Supplied information START

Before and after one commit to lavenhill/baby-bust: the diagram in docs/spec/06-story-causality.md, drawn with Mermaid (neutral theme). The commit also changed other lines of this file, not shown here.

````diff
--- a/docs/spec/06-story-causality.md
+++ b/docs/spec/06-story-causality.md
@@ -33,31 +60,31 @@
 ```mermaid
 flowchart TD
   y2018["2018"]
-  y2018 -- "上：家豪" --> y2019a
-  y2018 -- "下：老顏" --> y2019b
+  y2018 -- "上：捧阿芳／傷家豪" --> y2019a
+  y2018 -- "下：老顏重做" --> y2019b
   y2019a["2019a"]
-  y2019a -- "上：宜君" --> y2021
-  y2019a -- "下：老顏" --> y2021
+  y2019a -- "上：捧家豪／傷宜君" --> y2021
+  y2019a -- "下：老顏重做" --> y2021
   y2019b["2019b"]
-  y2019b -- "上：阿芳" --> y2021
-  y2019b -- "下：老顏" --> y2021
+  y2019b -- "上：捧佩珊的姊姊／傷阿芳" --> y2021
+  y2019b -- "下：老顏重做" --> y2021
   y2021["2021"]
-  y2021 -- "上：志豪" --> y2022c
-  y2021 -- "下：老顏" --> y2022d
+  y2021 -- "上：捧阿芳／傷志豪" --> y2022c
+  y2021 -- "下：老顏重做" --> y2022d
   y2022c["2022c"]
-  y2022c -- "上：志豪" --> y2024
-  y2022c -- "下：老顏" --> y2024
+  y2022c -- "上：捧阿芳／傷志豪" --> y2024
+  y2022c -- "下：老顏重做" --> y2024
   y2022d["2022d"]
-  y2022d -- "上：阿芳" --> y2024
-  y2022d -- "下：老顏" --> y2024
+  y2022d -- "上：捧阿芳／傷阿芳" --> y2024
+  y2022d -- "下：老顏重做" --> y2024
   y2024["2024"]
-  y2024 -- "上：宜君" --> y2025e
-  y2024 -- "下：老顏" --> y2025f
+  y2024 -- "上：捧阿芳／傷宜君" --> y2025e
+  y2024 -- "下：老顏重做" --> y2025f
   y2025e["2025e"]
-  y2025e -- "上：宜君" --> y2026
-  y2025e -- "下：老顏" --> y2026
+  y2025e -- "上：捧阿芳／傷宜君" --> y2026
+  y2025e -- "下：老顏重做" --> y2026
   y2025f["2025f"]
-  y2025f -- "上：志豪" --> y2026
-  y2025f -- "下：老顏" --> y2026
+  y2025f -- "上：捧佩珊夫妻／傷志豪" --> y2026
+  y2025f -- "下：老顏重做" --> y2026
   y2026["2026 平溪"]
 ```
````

Supplied information END

For each line in the data, set it down again exactly.

Before and after one commit to lavenhill/baby-bust: the diagram in docs/spec/06-story-causality.md, drawn with Mermaid (neutral theme). The commit also changed other lines of this file, not shown here.

````diff
--- a/docs/spec/06-story-causality.md
+++ b/docs/spec/06-story-causality.md
@@ -33,31 +60,31 @@
 ```mermaid
 flowchart TD
   y2018["2018"]
-  y2018 -- "上：家豪" --> y2019a
-  y2018 -- "下：老顏" --> y2019b
+  y2018 -- "上：捧阿芳／傷家豪" --> y2019a
+  y2018 -- "下：老顏重做" --> y2019b
   y2019a["2019a"]
-  y2019a -- "上：宜君" --> y2021
-  y2019a -- "下：老顏" --> y2021
+  y2019a -- "上：捧家豪／傷宜君" --> y2021
+  y2019a -- "下：老顏重做" --> y2021
   y2019b["2019b"]
-  y2019b -- "上：阿芳" --> y2021
-  y2019b -- "下：老顏" --> y2021
+  y2019b -- "上：捧佩珊的姊姊／傷阿芳" --> y2021
+  y2019b -- "下：老顏重做" --> y2021
   y2021["2021"]
-  y2021 -- "上：志豪" --> y2022c
-  y2021 -- "下：老顏" --> y2022d
+  y2021 -- "上：捧阿芳／傷志豪" --> y2022c
+  y2021 -- "下：老顏重做" --> y2022d
   y2022c["2022c"]
-  y2022c -- "上：志豪" --> y2024
-  y2022c -- "下：老顏" --> y2024
+  y2022c -- "上：捧阿芳／傷志豪" --> y2024
+  y2022c -- "下：老顏重做" --> y2024
   y2022d["2022d"]
-  y2022d -- "上：阿芳" --> y2024
-  y2022d -- "下：老顏" --> y2024
+  y2022d -- "上：捧阿芳／傷阿芳" --> y2024
+  y2022d -- "下：老顏重做" --> y2024
   y2024["2024"]
-  y2024 -- "上：宜君" --> y2025e
-  y2024 -- "下：老顏" --> y2025f
+  y2024 -- "上：捧阿芳／傷宜君" --> y2025e
+  y2024 -- "下：老顏重做" --> y2025f
   y2025e["2025e"]
-  y2025e -- "上：宜君" --> y2026
-  y2025e -- "下：老顏" --> y2026
+  y2025e -- "上：捧阿芳／傷宜君" --> y2026
+  y2025e -- "下：老顏重做" --> y2026
   y2025f["2025f"]
-  y2025f -- "上：志豪" --> y2026
-  y2025f -- "下：老顏" --> y2026
+  y2025f -- "上：捧佩珊夫妻／傷志豪" --> y2026
+  y2025f -- "下：老顏重做" --> y2026
   y2026["2026 平溪"]
 ```
````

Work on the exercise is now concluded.